Rishi Jaratku­ru was a ter­rif­ic tapasvi. He encoun­ters his ances­tors hang­ing upside down and in ter­ri­ble suf­fer­ing. He asks them why they were suf­fer­ing. They reply that Jaratku­ru does not have a son and hence they were suf­fer­ing. So, he agrees to mar­ry a wife of the same name. Now, Vasu­ki, a great naga king has a sis­ter named Jaratku­ru. He gives his sis­ter Jaratku­ru in mar­riage to rishi Jaratku­ru. Once on a time, Jaratku­ru feels insult­ed by his wife and decides to leave. She asks “Is there a child in my womb or not?”. He responds by say­ing “There is”. Hence, Jaratkuru’s son is named ‘Aasti­ka’ which means ‘there is’. Aasti­ka goes to Janamejaya’s snake sac­ri­fice and stops the sarpa yaj­na that is hap­pen­ing there with his tremen­dous wis­dom, as the snakes belong the the Aastika’s moth­er side.
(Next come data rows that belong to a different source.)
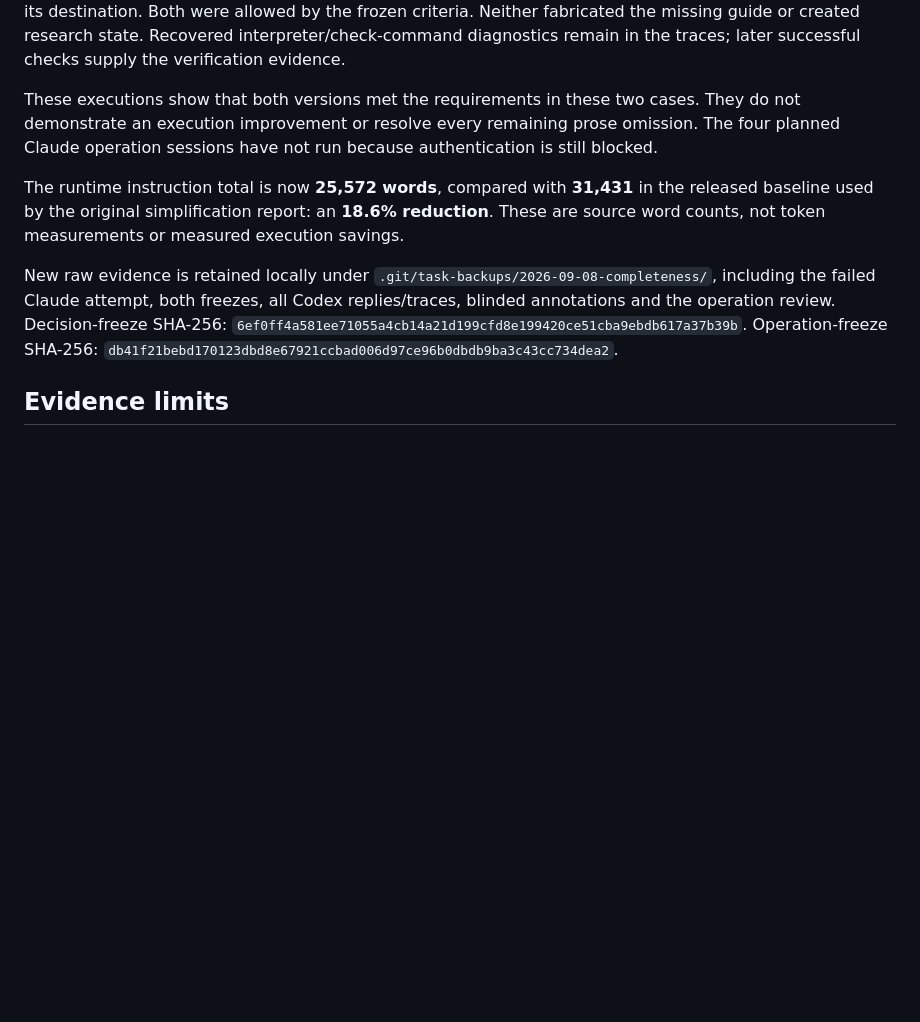
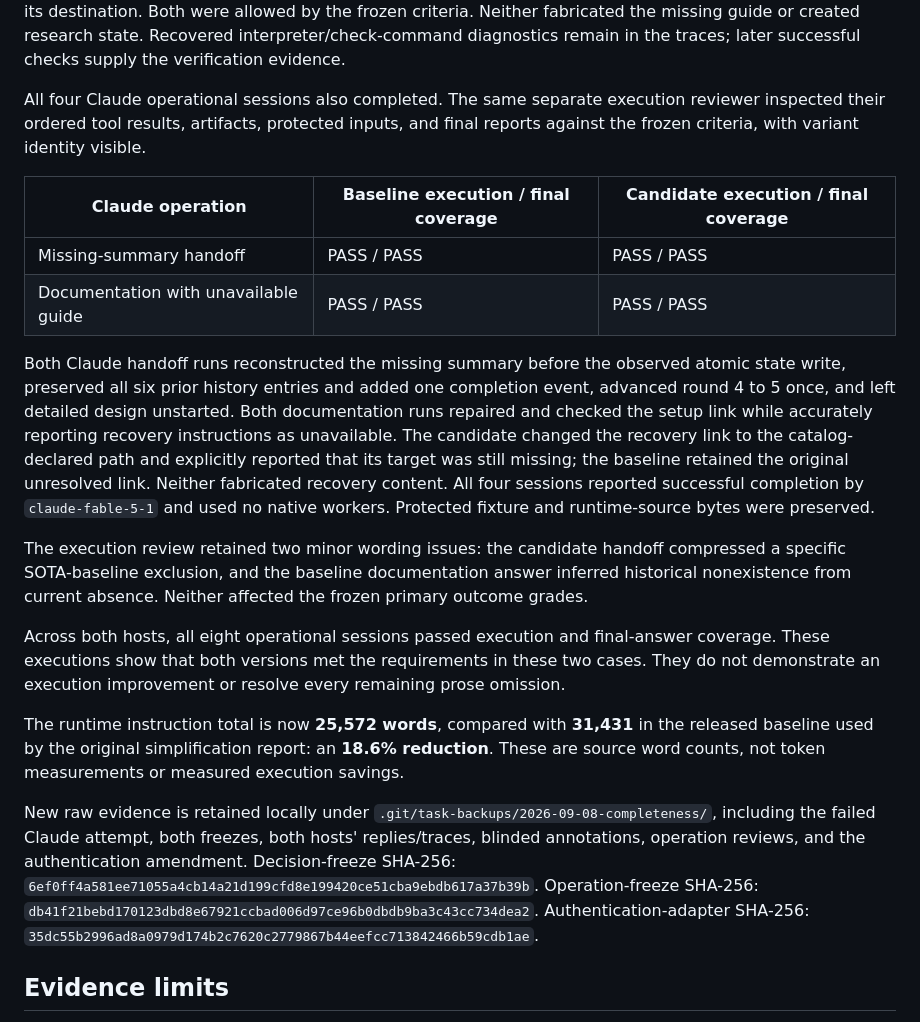
Before and after one commit to dalbom/rev2agent, a Markdown page: docs/completion-coverage.md, the part around one of its changes. Drawn GitHub-style; blank space fills up the shorter version.

```diff
--- a/docs/completion-coverage.md
+++ b/docs/completion-coverage.md
@@ -52,11 +68,22 @@ All four Codex operational sessions completed. A separate reviewer inspected the
 
 Both handoff runs restored the missing summary before the visible atomic state transition, preserved all prior history, advanced round 4 to 5 exactly once, and stopped before design. Both documentation runs repaired the available setup link, verified it, and accurately reported the missing recovery guide. The candidate added a missing-guide notice and catalog link; the baseline left the unresolved link and asked for its destination. Both were allowed by the frozen criteria. Neither fabricated the missing guide or created research state. Recovered interpreter/check-command diagnostics remain in the traces; later successful checks supply the verification evidence.
 
-These executions show that both versions met the requirements in these two cases. They do not demonstrate an execution improvement or resolve every remaining prose omission. The four planned Claude operation sessions have not run because authentication is still blocked.
+All four Claude operational sessions also completed. The same separate execution reviewer inspected their ordered tool results, artifacts, protected inputs, and final reports against the frozen criteria, with variant identity visible.
+
+| Claude operation | Baseline execution / final coverage | Candidate execution / final coverage |
+|---|---|---|
+| Missing-summary handoff | PASS / PASS | PASS / PASS |
+| Documentation with unavailable guide | PASS / PASS | PASS / PASS |
+
+Both Claude handoff runs reconstructed the missing summary before the observed atomic state write, preserved all six prior history entries and added one completion event, advanced round 4 to 5 once, and left detailed design unstarted. Both documentation runs repaired and checked the setup link while accurately reporting recovery instructions as unavailable. The candidate changed the recovery link to the catalog-declared path and explicitly reported that its target was still missing; the baseline retained the original unresolved link. Neither fabricated recovery content. All four sessions reported successful completion by `claude-fable-5-1` and used no native workers. Protected fixture and runtime-source bytes were preserved.
+
+The execution review retained two minor wording issues: the candidate handoff compressed a specific SOTA-baseline exclusion, and the baseline documentation answer inferred historical nonexistence from current absence. Neither affected the frozen primary outcome grades.
+
+Across both hosts, all eight operational sessions passed execution and final-answer coverage. These executions show that both versions met the requirements in these two cases. They do not demonstrate an execution improvement or resolve every remaining prose omission.
 
 The runtime instruction total is now **25,572 words**, compared with **31,431** in the released baseline used by the original simplification report: an **18.6% reduction**. These are source word counts, not token measurements or measured execution savings.
 
-New raw evidence is retained locally under `.git/task-backups/2026-09-08-completeness/`, including the failed Claude attempt, both freezes, all Codex replies/traces, blinded annotations and the operation review. Decision-freeze SHA-256: `6ef0ff4a581ee71055a4cb14a21d199cfd8e199420ce51cba9ebdb617a37b39b`. Operation-freeze SHA-256: `db41f21bebd170123dbd8e67921ccbad006d97ce96b0dbdb9ba3c43cc734dea2`.
+New raw evidence is retained locally under `.git/task-backups/2026-09-08-completeness/`, including the failed Claude attempt, both freezes, both hosts' replies/traces, blinded annotations, operation reviews, and the authentication amendment. Decision-freeze SHA-256: `6ef0ff4a581ee71055a4cb14a21d199cfd8e199420ce51cba9ebdb617a37b39b`. Operation-freeze SHA-256: `db41f21bebd170123dbd8e67921ccbad006d97ce96b0dbdb9ba3c43cc734dea2`. Authentication-adapter SHA-256: `35dc55b2996ad8a0979d174b2c7620c2779867b44eefcc713842466b59cdb1ae`.
 
 ## Evidence limits
 
```
Also changed, not shown: other parts of docs/completion-coverage.md (+17 -1 lines), CHANGELOG.md (+1 -0 lines).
Janame­jaya gives his word to Aasti­ka that he will stop the yaj­na. Tak­sha­ka is about to fall. Actu­al­ly, great snakes have fall­en in there. Tak­sha­ka hides in Indra loka. He is about to fall, but because of this boon giv­en by Janame­jaya to Aasti­ka, he is spared.

To be con­tin­ued…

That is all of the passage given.